My sister-in-law, whom I shall call Sue (like I do in real life), wasn’t missing out…in fact, she loved the movie Pride and Prejudice (BBC) and would often have it right by her TV/VCR because she was committed to watching it twice a year. The first time I noticed it there, I actually teased her about. My SIL is an urban gal, sophisticated, and what interest could this story hold for her? But her response was something like, “I just love the story” and well, how can you argue with that?
So fast-forward a few years, when I was asked to be the delivery person to a mutual friend of these BBC Pride & Prejudice VCR Tapes. There they sat, on my windowsill for a few days with Darcy’s picture spanning the tapes while Elizabeth sat calmly by. One night, I decided to just play the first one and see what the big deal was about.

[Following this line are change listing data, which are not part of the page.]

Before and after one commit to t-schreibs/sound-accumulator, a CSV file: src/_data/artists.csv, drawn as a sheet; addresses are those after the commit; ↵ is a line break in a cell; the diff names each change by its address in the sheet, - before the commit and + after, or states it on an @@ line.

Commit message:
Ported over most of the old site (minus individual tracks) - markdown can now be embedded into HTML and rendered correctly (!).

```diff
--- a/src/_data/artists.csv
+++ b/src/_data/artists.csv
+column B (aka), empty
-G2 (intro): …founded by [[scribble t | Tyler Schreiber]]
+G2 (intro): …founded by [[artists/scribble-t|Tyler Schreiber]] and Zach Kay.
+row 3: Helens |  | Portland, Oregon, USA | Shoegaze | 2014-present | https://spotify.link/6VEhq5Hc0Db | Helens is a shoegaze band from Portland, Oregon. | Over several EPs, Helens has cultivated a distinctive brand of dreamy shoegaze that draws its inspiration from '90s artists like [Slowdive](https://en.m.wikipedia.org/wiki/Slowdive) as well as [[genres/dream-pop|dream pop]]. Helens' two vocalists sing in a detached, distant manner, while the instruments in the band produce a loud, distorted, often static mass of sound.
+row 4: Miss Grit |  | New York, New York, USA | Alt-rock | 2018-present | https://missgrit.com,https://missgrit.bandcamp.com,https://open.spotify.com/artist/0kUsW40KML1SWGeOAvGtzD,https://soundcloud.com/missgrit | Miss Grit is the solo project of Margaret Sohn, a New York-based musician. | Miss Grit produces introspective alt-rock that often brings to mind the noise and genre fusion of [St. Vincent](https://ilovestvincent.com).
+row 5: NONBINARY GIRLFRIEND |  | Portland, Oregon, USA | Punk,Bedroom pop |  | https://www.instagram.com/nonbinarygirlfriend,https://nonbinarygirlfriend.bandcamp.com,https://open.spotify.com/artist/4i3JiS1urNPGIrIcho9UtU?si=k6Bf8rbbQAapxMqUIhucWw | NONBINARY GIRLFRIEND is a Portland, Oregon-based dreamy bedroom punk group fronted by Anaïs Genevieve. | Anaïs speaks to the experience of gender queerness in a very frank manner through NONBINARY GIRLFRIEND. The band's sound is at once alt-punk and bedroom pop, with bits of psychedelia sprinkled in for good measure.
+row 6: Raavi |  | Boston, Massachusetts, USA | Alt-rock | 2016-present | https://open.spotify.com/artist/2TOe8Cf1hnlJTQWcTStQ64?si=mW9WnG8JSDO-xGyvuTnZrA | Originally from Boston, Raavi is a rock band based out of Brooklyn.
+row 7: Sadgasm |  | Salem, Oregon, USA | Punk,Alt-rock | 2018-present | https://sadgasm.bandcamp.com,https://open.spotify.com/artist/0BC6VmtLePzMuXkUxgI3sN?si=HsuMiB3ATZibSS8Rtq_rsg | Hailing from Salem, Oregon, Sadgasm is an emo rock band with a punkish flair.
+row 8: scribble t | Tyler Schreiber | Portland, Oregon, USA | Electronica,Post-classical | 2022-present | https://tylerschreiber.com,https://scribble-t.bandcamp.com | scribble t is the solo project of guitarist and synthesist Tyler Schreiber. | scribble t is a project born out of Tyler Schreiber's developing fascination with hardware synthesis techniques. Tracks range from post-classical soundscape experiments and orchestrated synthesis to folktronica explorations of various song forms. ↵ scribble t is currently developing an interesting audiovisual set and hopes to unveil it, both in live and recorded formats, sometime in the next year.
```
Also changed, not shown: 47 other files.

Oh, my. I was hooked. As I neared the end of tape 3, I wasn’t even bothering to rewind them anymore. Just hit “eject” and pop in the next one, like candy. And yes, I had to re-watch tape 6 immediately after it was finished and rewound, because it was just SO GOOD.
I still occasionally thank my sister-in-law for introducing me to Jane Austen and re-assure myself of her forgiveness for ever snickering at her about her love of Pride & Prejudice.

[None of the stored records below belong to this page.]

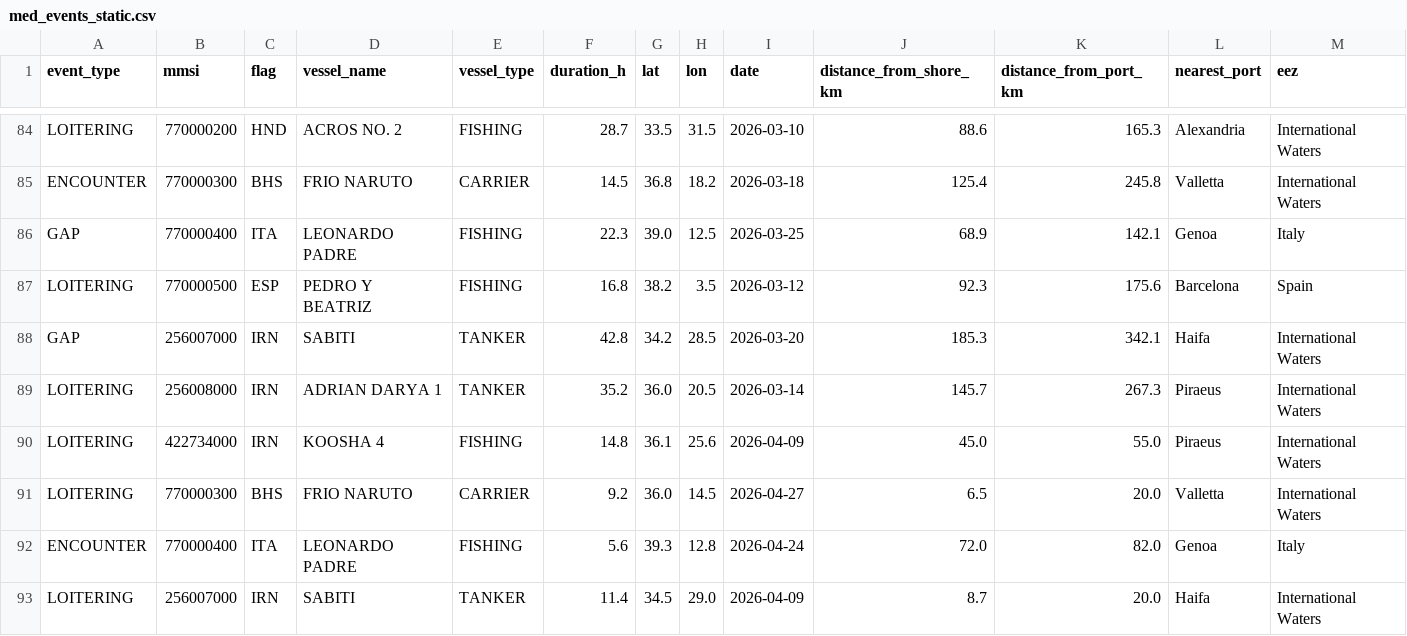
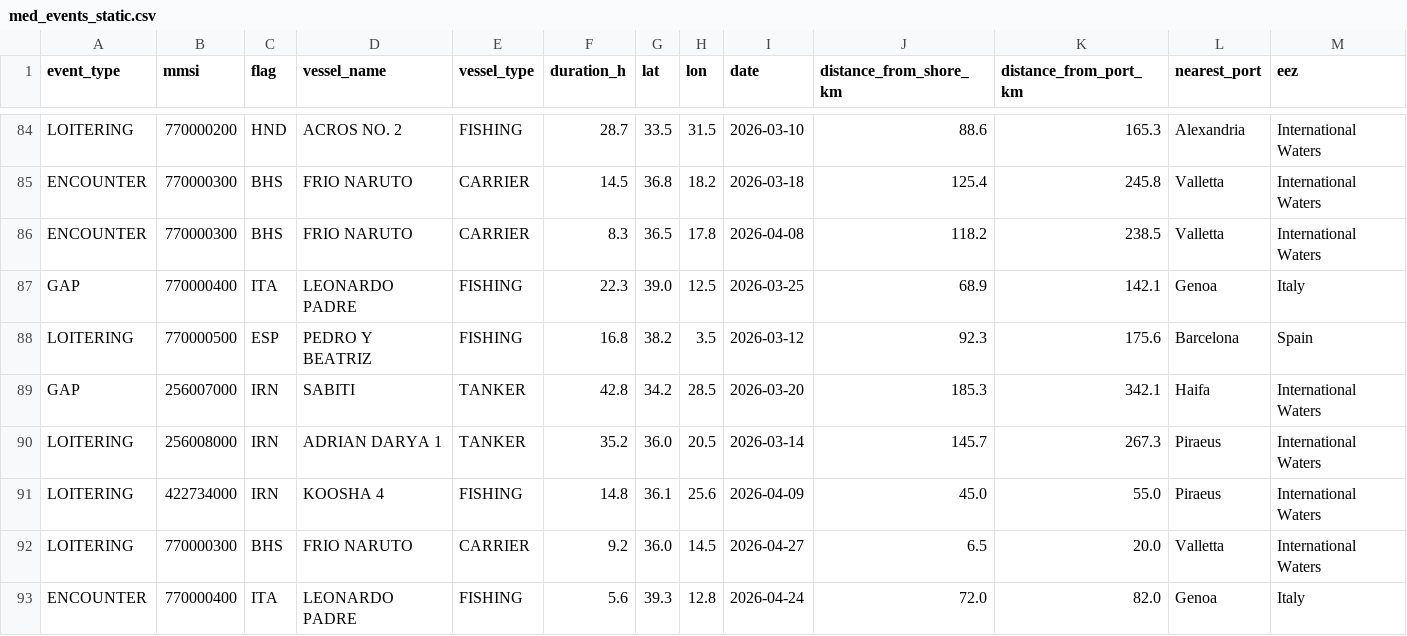
Before and after one commit to emantzoo/med-vessel-behaviour-monitor, a CSV file: data/med_events_static.csv, drawn as a sheet; only a part is shown, gaps mark what is left out; the shorter side is filled out with more unchanged rows; rows hold the shown columns only; the diff names each change by its address in the sheet, - before the commit and + after, or states it on an @@ line.

Commit message:
Add encounter_pattern_recurrence leaf to network_exposure branch
Fifth associative risk tree leaf: fires when a vessel has 2+ encounters
with the same counterparty within a 90-day rolling window. Backfill
FRIO NARUTO second encounter with SABITI for demo coverage.

```diff
--- a/data/med_events_static.csv
+++ b/data/med_events_static.csv
+row 86: ENCOUNTER | 770000300 | BHS | FRIO NARUTO | CARRIER | 8.3 | 36.5 | 17.8 | 2026-04-08 | 118.2 | 238.5 | Valletta | International Waters
```
Also changed, not shown: 4 other files.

So on Sunday afternoon myself and Lady Jen made our way to Muddy York (down town Toronto) to take in the show Elizabeth-Darcy. This production is fast becoming the must see show of the Toronto Fringe Festival. Staged in historic Campbell House Museum, the audience moved from room to room with the action. Hallie Burt and Kate Werneburg not only co-adapted Pride and Prejudice, but play all the parts. That’s right this was a two woman show.
To start I don’t think a better location could have been selected. From the moment we got in line I was all set to go back in time. Nothing like a 1822 home to get you in the mood. Once inside it was very clear this was going to be a very different theater experience. I’ve been in this home many times and was thrilled to step in and find it lit only by candles, blacked out windows as to blocking the busy modern street and a costumed stage manager (Steven Vargo) ready to greet us.
It is now that I want to talk to the wonderful work of Ms. Burt and Ms.Werneburg. As I said before they played all the parts, though when I think back to the show it really did feel like this production was done with a full cast. With such skill and confidence they flipped from one character to another and brought to life some wonderful outlandish people, while making them feel real. It must be noted that the jump from Elizabeth Bennet to Lydia Bennet by Ms Burt, and Ms. Wernburg’s shifting from Mr. Collins to Mrs. Bennet stick out. Both these moments must be seen to be believed. Fine acting though out the whole show.
Now I am told that this adaption is very close to the book and I will have to take Lady Jen’s word on that. You see I have never read P and P, and have tried many times but just could not make it past more then the first chapter. To add to this I have never been able to sit though a film adaption. So for me this was a very new story. I found myself in this wonderful setting with these wonderful actress and wishing we could see more of what the other characters were up to.
I know that it is Liz’s and Darcy’s great romance but with such a talented pair bringing all these people to life, I just wanted more! How did the romance of Jane and Charles go? How did someone like Mr. Bennet wind up with Mrs.Bennet? Oh and above all else what went down with Wickham? I would have been happy to see a full show about him and Lydia. Maybe that’s a good thing and a testament to how good the show really was. It captivated me and I walked away having seen a story I never seen before. So I can honestly recommend this production for those who have never read/don’t like the book.
All in all it wouldn’t be a big surprise if this production wins something at the end of it’s run. If you can only see one show this year at the Toronto Fringe make it Elizabeth-Darcy.